▸ **INFORMATION**
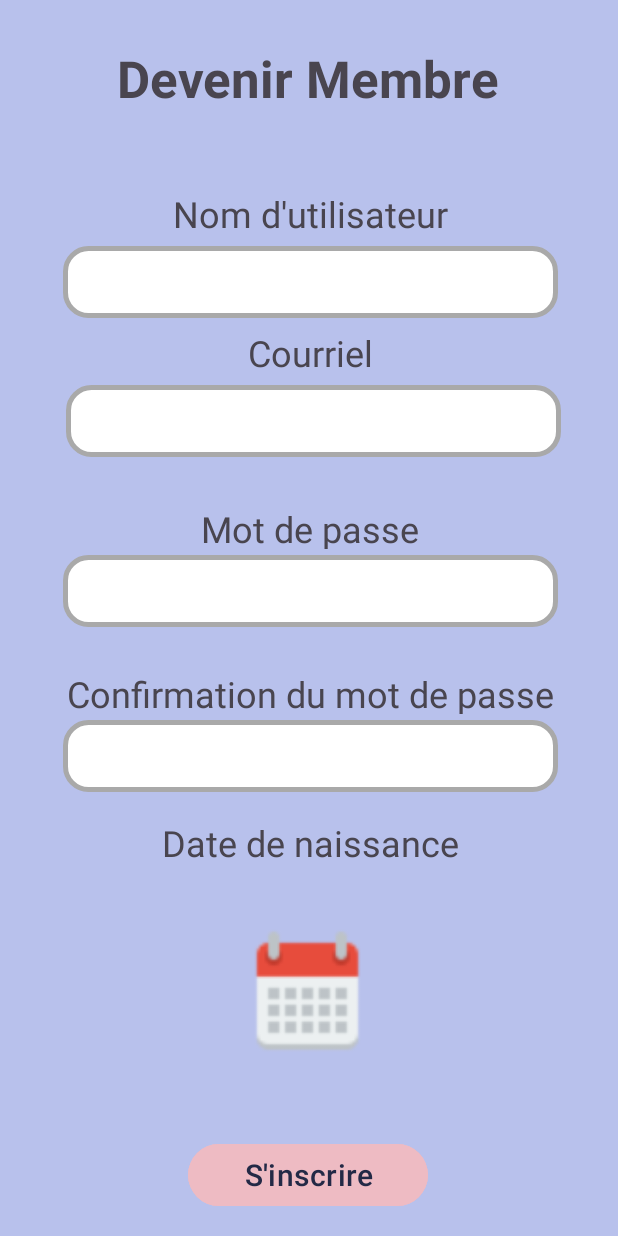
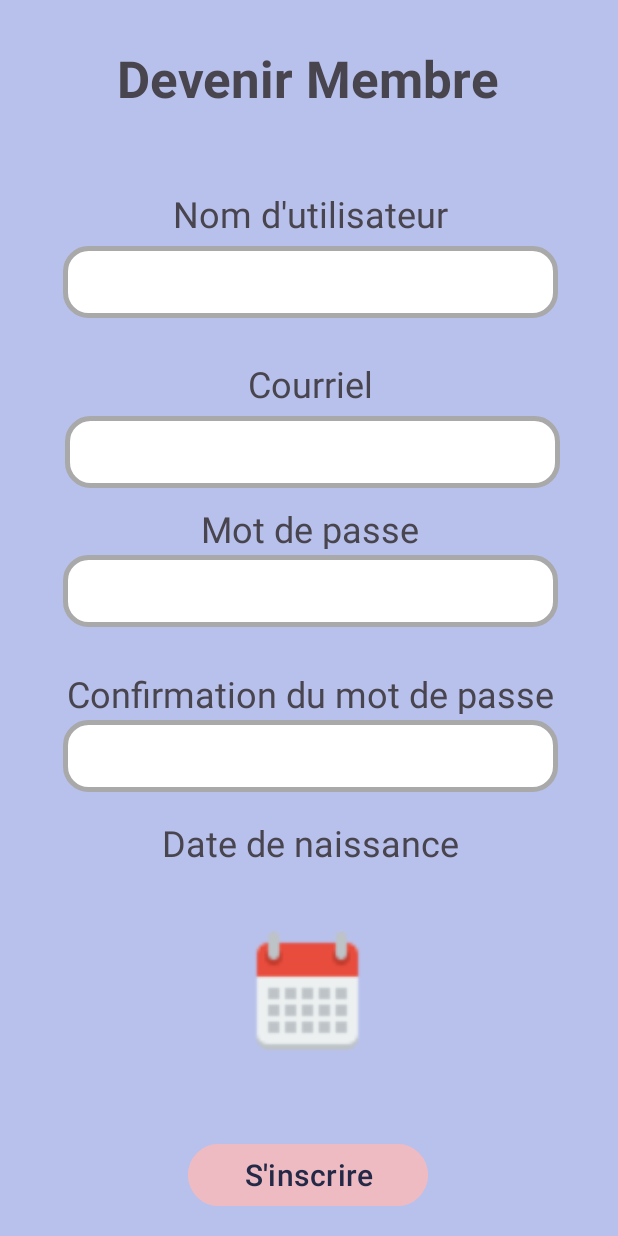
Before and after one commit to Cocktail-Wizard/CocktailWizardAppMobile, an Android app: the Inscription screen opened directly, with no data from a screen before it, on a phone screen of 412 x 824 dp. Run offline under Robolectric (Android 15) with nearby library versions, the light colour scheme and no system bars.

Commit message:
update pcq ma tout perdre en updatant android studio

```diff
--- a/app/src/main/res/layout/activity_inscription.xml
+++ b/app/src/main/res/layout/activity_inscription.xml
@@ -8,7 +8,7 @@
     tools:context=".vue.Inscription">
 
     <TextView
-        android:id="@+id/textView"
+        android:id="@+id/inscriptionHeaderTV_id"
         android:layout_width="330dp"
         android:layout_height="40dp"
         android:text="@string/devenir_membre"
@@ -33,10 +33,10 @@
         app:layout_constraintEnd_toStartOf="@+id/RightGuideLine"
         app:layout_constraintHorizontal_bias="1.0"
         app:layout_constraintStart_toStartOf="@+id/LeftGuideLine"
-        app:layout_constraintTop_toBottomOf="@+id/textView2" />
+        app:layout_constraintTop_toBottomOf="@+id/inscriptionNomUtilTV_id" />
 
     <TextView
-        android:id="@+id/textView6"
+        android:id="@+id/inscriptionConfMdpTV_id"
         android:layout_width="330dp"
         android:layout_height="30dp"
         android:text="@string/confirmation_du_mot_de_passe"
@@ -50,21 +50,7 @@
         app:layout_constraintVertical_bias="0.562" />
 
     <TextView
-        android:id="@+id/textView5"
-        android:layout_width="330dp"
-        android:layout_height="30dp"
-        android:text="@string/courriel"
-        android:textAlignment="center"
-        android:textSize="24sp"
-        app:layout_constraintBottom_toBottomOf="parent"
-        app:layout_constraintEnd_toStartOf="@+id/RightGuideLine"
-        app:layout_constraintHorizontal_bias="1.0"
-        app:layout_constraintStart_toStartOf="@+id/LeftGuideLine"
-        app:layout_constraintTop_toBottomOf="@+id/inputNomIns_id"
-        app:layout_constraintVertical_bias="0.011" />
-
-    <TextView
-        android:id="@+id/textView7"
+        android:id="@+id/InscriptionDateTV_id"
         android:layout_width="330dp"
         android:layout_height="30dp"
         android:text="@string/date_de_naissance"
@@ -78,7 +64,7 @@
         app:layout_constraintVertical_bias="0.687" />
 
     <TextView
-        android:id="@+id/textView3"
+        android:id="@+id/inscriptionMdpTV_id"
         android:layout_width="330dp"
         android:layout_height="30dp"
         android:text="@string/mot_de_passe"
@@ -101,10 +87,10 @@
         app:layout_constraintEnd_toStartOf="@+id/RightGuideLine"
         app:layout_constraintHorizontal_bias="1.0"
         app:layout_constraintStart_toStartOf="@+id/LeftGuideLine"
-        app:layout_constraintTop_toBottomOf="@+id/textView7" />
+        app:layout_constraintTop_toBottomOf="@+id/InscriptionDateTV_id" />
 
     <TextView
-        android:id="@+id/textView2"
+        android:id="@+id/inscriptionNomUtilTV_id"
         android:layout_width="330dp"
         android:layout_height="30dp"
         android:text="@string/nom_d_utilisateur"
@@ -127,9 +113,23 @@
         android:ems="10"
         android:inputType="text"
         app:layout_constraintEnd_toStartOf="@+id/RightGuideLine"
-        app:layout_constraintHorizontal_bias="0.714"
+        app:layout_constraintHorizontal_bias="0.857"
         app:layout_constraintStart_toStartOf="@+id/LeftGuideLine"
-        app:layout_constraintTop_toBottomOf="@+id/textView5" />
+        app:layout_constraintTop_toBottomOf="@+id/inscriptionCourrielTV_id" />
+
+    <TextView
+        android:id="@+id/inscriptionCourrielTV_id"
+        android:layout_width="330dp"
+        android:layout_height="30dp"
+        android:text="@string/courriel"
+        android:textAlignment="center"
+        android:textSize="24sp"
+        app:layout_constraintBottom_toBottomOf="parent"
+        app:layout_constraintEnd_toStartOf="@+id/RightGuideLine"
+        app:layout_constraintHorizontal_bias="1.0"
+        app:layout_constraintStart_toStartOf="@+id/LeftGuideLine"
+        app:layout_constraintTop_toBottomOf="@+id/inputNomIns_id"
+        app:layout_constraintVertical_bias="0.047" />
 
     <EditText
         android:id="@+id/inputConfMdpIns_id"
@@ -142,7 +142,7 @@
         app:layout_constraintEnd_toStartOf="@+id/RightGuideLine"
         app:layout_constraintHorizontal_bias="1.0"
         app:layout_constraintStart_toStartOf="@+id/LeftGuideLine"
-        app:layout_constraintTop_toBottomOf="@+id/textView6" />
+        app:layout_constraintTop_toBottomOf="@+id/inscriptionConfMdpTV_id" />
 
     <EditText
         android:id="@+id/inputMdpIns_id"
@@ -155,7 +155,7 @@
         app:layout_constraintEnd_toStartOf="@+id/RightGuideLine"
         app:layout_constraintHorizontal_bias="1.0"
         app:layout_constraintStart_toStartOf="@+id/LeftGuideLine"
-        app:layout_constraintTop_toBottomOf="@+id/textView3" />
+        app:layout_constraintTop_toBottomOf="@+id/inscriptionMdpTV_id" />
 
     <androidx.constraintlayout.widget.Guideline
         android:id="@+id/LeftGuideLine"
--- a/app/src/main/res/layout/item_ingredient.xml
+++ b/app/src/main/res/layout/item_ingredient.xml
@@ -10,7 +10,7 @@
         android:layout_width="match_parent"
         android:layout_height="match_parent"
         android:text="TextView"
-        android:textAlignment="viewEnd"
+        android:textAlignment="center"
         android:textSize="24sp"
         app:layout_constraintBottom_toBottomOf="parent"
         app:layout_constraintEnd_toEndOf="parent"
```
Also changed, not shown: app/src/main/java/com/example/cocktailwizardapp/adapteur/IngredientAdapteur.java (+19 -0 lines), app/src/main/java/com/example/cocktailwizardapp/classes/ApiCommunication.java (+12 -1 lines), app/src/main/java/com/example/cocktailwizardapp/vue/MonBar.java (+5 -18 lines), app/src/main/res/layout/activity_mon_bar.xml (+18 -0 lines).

▸ **TASK OBJECTIVE**
Return all of the lines above without alteration, minus the pictures.

▸ **YOUR SOLUTION**
Before and after one commit to Cocktail-Wizard/CocktailWizardAppMobile, an Android app: the Inscription screen opened directly, with no data from a screen before it, on a phone screen of 412 x 824 dp. Run offline under Robolectric (Android 15) with nearby library versions, the light colour scheme and no system bars.

Commit message:
update pcq ma tout perdre en updatant android studio

```diff
--- a/app/src/main/res/layout/activity_inscription.xml
+++ b/app/src/main/res/layout/activity_inscription.xml
@@ -8,7 +8,7 @@
     tools:context=".vue.Inscription">
 
     <TextView
-        android:id="@+id/textView"
+        android:id="@+id/inscriptionHeaderTV_id"
         android:layout_width="330dp"
         android:layout_height="40dp"
         android:text="@string/devenir_membre"
@@ -33,10 +33,10 @@
         app:layout_constraintEnd_toStartOf="@+id/RightGuideLine"
         app:layout_constraintHorizontal_bias="1.0"
         app:layout_constraintStart_toStartOf="@+id/LeftGuideLine"
-        app:layout_constraintTop_toBottomOf="@+id/textView2" />
+        app:layout_constraintTop_toBottomOf="@+id/inscriptionNomUtilTV_id" />
 
     <TextView
-        android:id="@+id/textView6"
+        android:id="@+id/inscriptionConfMdpTV_id"
         android:layout_width="330dp"
         android:layout_height="30dp"
         android:text="@string/confirmation_du_mot_de_passe"
@@ -50,21 +50,7 @@
         app:layout_constraintVertical_bias="0.562" />
 
     <TextView
-        android:id="@+id/textView5"
-        android:layout_width="330dp"
-        android:layout_height="30dp"
-        android:text="@string/courriel"
-        android:textAlignment="center"
-        android:textSize="24sp"
-        app:layout_constraintBottom_toBottomOf="parent"
-        app:layout_constraintEnd_toStartOf="@+id/RightGuideLine"
-        app:layout_constraintHorizontal_bias="1.0"
-        app:layout_constraintStart_toStartOf="@+id/LeftGuideLine"
-        app:layout_constraintTop_toBottomOf="@+id/inputNomIns_id"
-        app:layout_constraintVertical_bias="0.011" />
-
-    <TextView
-        android:id="@+id/textView7"
+        android:id="@+id/InscriptionDateTV_id"
         android:layout_width="330dp"
         android:layout_height="30dp"
         android:text="@string/date_de_naissance"
@@ -78,7 +64,7 @@
         app:layout_constraintVertical_bias="0.687" />
 
     <TextView
-        android:id="@+id/textView3"
+        android:id="@+id/inscriptionMdpTV_id"
         android:layout_width="330dp"
         android:layout_height="30dp"
         android:text="@string/mot_de_passe"
@@ -101,10 +87,10 @@
         app:layout_constraintEnd_toStartOf="@+id/RightGuideLine"
         app:layout_constraintHorizontal_bias="1.0"
         app:layout_constraintStart_toStartOf="@+id/LeftGuideLine"
-        app:layout_constraintTop_toBottomOf="@+id/textView7" />
+        app:layout_constraintTop_toBottomOf="@+id/InscriptionDateTV_id" />
 
     <TextView
-        android:id="@+id/textView2"
+        android:id="@+id/inscriptionNomUtilTV_id"
         android:layout_width="330dp"
         android:layout_height="30dp"
         android:text="@string/nom_d_utilisateur"
@@ -127,9 +113,23 @@
         android:ems="10"
         android:inputType="text"
         app:layout_constraintEnd_toStartOf="@+id/RightGuideLine"
-        app:layout_constraintHorizontal_bias="0.714"
+        app:layout_constraintHorizontal_bias="0.857"
         app:layout_constraintStart_toStartOf="@+id/LeftGuideLine"
-        app:layout_constraintTop_toBottomOf="@+id/textView5" />
+        app:layout_constraintTop_toBottomOf="@+id/inscriptionCourrielTV_id" />
+
+    <TextView
+        android:id="@+id/inscriptionCourrielTV_id"
+        android:layout_width="330dp"
+        android:layout_height="30dp"
+        android:text="@string/courriel"
+        android:textAlignment="center"
+        android:textSize="24sp"
+        app:layout_constraintBottom_toBottomOf="parent"
+        app:layout_constraintEnd_toStartOf="@+id/RightGuideLine"
+        app:layout_constraintHorizontal_bias="1.0"
+        app:layout_constraintStart_toStartOf="@+id/LeftGuideLine"
+        app:layout_constraintTop_toBottomOf="@+id/inputNomIns_id"
+        app:layout_constraintVertical_bias="0.047" />
 
     <EditText
         android:id="@+id/inputConfMdpIns_id"
@@ -142,7 +142,7 @@
         app:layout_constraintEnd_toStartOf="@+id/RightGuideLine"
         app:layout_constraintHorizontal_bias="1.0"
         app:layout_constraintStart_toStartOf="@+id/LeftGuideLine"
-        app:layout_constraintTop_toBottomOf="@+id/textView6" />
+        app:layout_constraintTop_toBottomOf="@+id/inscriptionConfMdpTV_id" />
 
     <EditText
         android:id="@+id/inputMdpIns_id"
@@ -155,7 +155,7 @@
         app:layout_constraintEnd_toStartOf="@+id/RightGuideLine"
         app:layout_constraintHorizontal_bias="1.0"
         app:layout_constraintStart_toStartOf="@+id/LeftGuideLine"
-        app:layout_constraintTop_toBottomOf="@+id/textView3" />
+        app:layout_constraintTop_toBottomOf="@+id/inscriptionMdpTV_id" />
 
     <androidx.constraintlayout.widget.Guideline
         android:id="@+id/LeftGuideLine"
--- a/app/src/main/res/layout/item_ingredient.xml
+++ b/app/src/main/res/layout/item_ingredient.xml
@@ -10,7 +10,7 @@
         android:layout_width="match_parent"
         android:layout_height="match_parent"
         android:text="TextView"
-        android:textAlignment="viewEnd"
+        android:textAlignment="center"
         android:textSize="24sp"
         app:layout_constraintBottom_toBottomOf="parent"
         app:layout_constraintEnd_toEndOf="parent"
```
Also changed, not shown: app/src/main/java/com/example/cocktailwizardapp/adapteur/IngredientAdapteur.java (+19 -0 lines), app/src/main/java/com/example/cocktailwizardapp/classes/ApiCommunication.java (+12 -1 lines), app/src/main/java/com/example/cocktailwizardapp/vue/MonBar.java (+5 -18 lines), app/src/main/res/layout/activity_mon_bar.xml (+18 -0 lines).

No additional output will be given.